PROBLEM TO SOLVE - State how many lines in the entries below include the string "structural", and give nothing beyond that number.

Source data
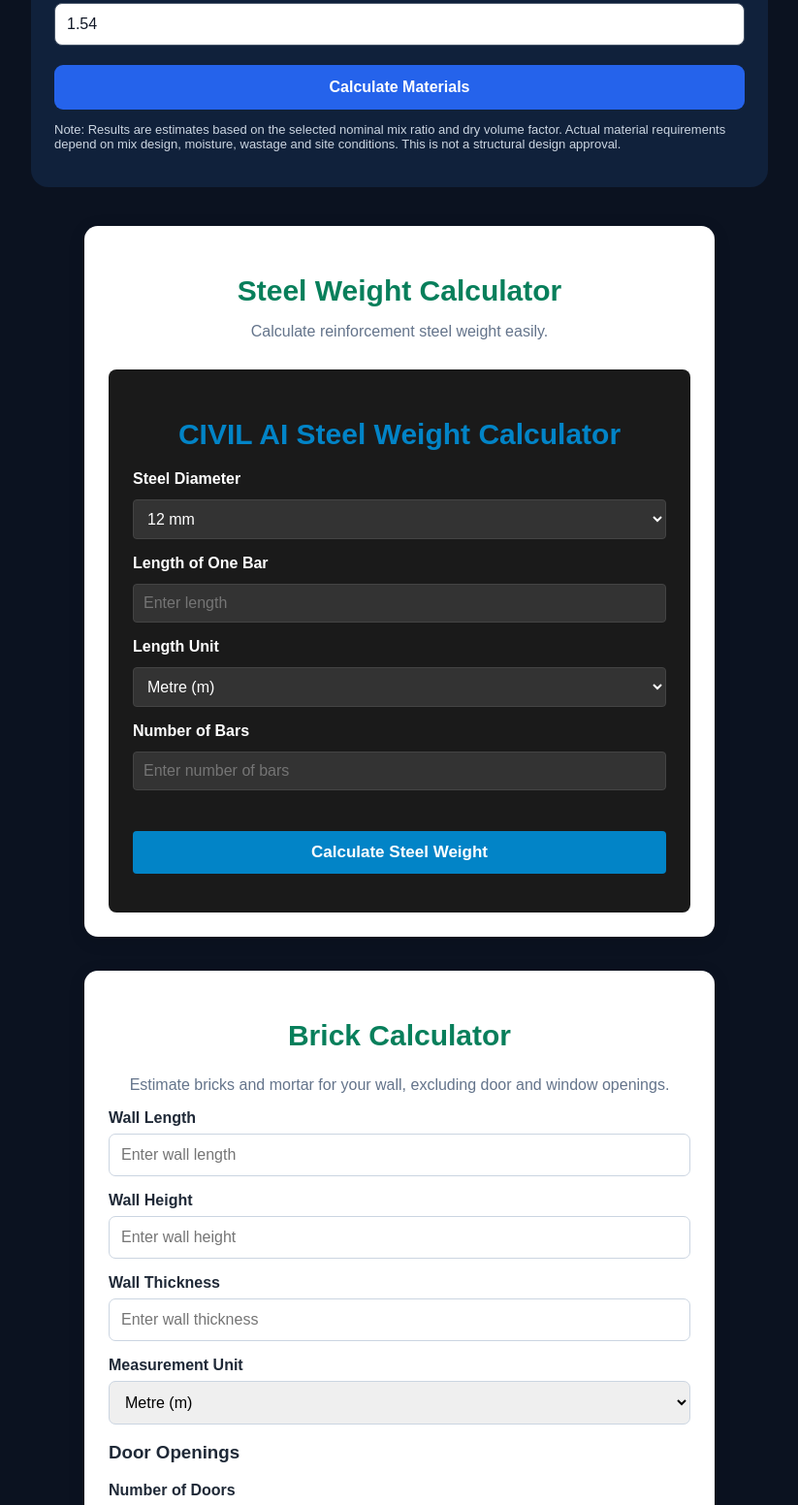
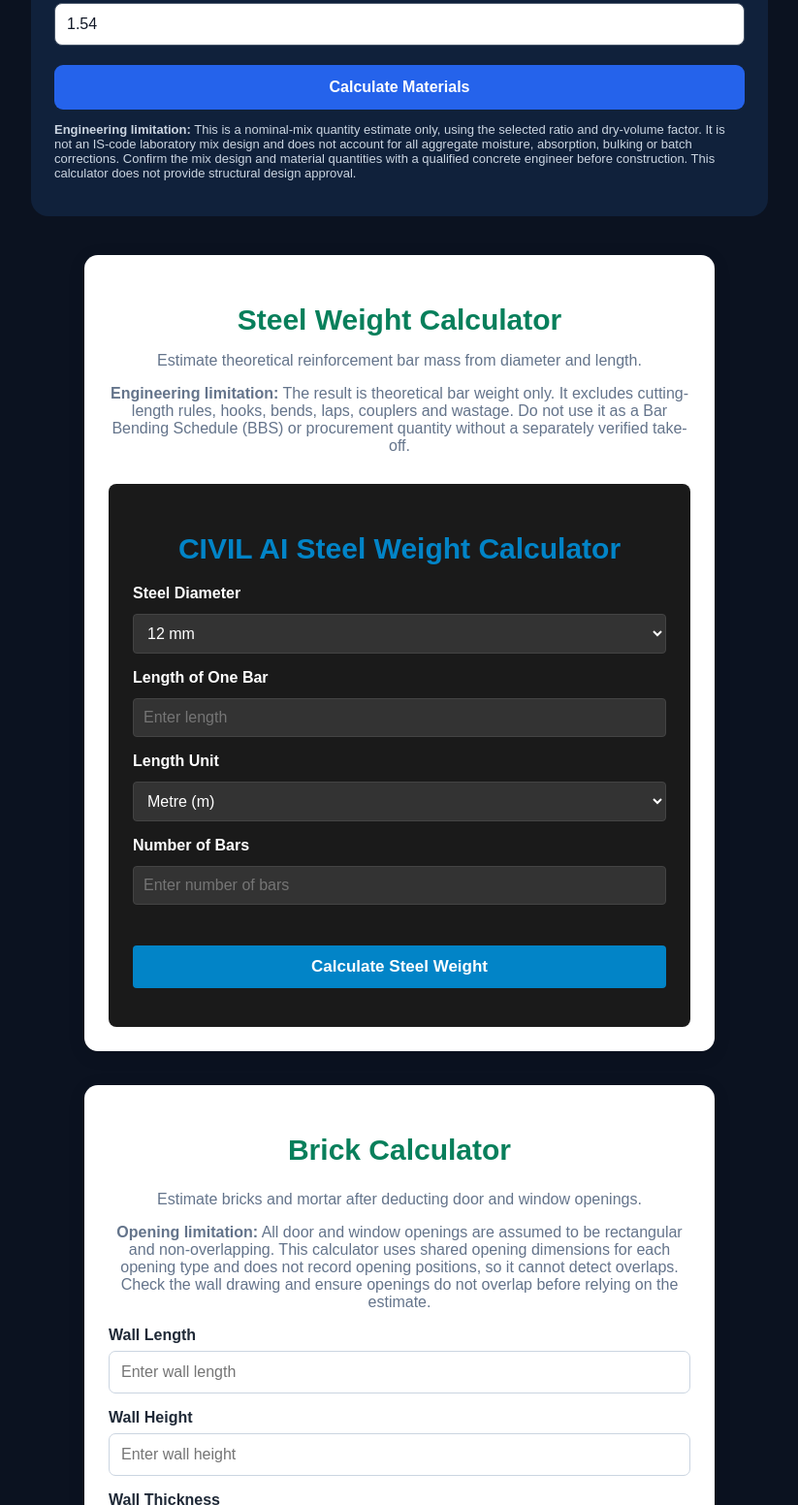
Before and after one commit to sahilhabib9000/Civil-AI, a plain HTML site: page index.html in a window 1280 px wide. Shown: the part 2231-3783 px from the top of the page at 97% size, without its empty margins (228-1051 px from the left). Drawn offline with Linux system fonts and the light colour scheme.

Commit message:
Clarify calculator engineering limitations

```diff
--- a/index.html
+++ b/index.html
@@ -143,11 +143,12 @@ footer{text-align:center;padding:30px;color:#94a3b8;border-top:1px solid #263449
   <button type="button" onclick="ccCalculate()">Calculate Materials</button>
 
   <div class="result" id="cc-result" aria-live="polite"></div>
-  <p class="note">
-    Note: Results are estimates based on the selected nominal mix ratio
-    and dry volume factor. Actual material requirements depend on mix
-    design, moisture, wastage and site conditions. This is not a structural
-    design approval.
+  <p class="note" role="note">
+    <strong>Engineering limitation:</strong> This is a nominal-mix quantity estimate only,
+    using the selected ratio and dry-volume factor. It is not an IS-code laboratory mix design
+    and does not account for all aggregate moisture, absorption, bulking or batch corrections.
+    Confirm the mix design and material quantities with a qualified concrete engineer before
+    construction. This calculator does not provide structural design approval.
   </p>
 </section>
 
@@ -274,7 +275,10 @@ footer{text-align:center;padding:30px;color:#94a3b8;border-top:1px solid #263449
 
 <section id="steel-calculator" class="steel-calculator">
   <h2>Steel Weight Calculator</h2>
-  <p>Calculate reinforcement steel weight easily.</p>
+  <p>Estimate theoretical reinforcement bar mass from diameter and length.</p>
+  <p class="note" role="note"><strong>Engineering limitation:</strong> The result is theoretical bar weight only.
+  It excludes cutting-length rules, hooks, bends, laps, couplers and wastage. Do not use it as a
+  Bar Bending Schedule (BBS) or procurement quantity without a separately verified take-off.</p>
 
 
     <!-- START STEEL CALCULATOR CARD -->
@@ -359,7 +363,7 @@ function steelCalculate() {
         resultBox.style.display = 'block';
         document.getElementById('steelOutput').style.whiteSpace = "pre-line";
         document.getElementById('steelOutput').textContent =
-            'Total Steel Weight: ' + weight.toFixed(2) + ' kg';
+            'Estimated Theoretical Steel Weight: ' + weight.toFixed(2) + ' kg';
     }
 }
 </script>
@@ -429,7 +433,11 @@ function steelCalculate() {
 
 <section id="brick-calculator" class="brick-calculator">
   <h2>Brick Calculator</h2>
-  <p>Estimate bricks and mortar for your wall, excluding door and window openings.</p>
+  <p>Estimate bricks and mortar after deducting door and window openings.</p>
+  <p class="note" role="note"><strong>Opening limitation:</strong> All door and window openings are assumed
+  to be rectangular and non-overlapping. This calculator uses shared opening dimensions for each
+  opening type and does not record opening positions, so it cannot detect overlaps. Check the
+  wall drawing and ensure openings do not overlap before relying on the estimate.</p>
 
   <label for="brickLength">Wall Length</label>
   <input type="number" id="brickLength" min="0.001" step="any" placeholder="Enter wall length">
```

TASK RESULT - 2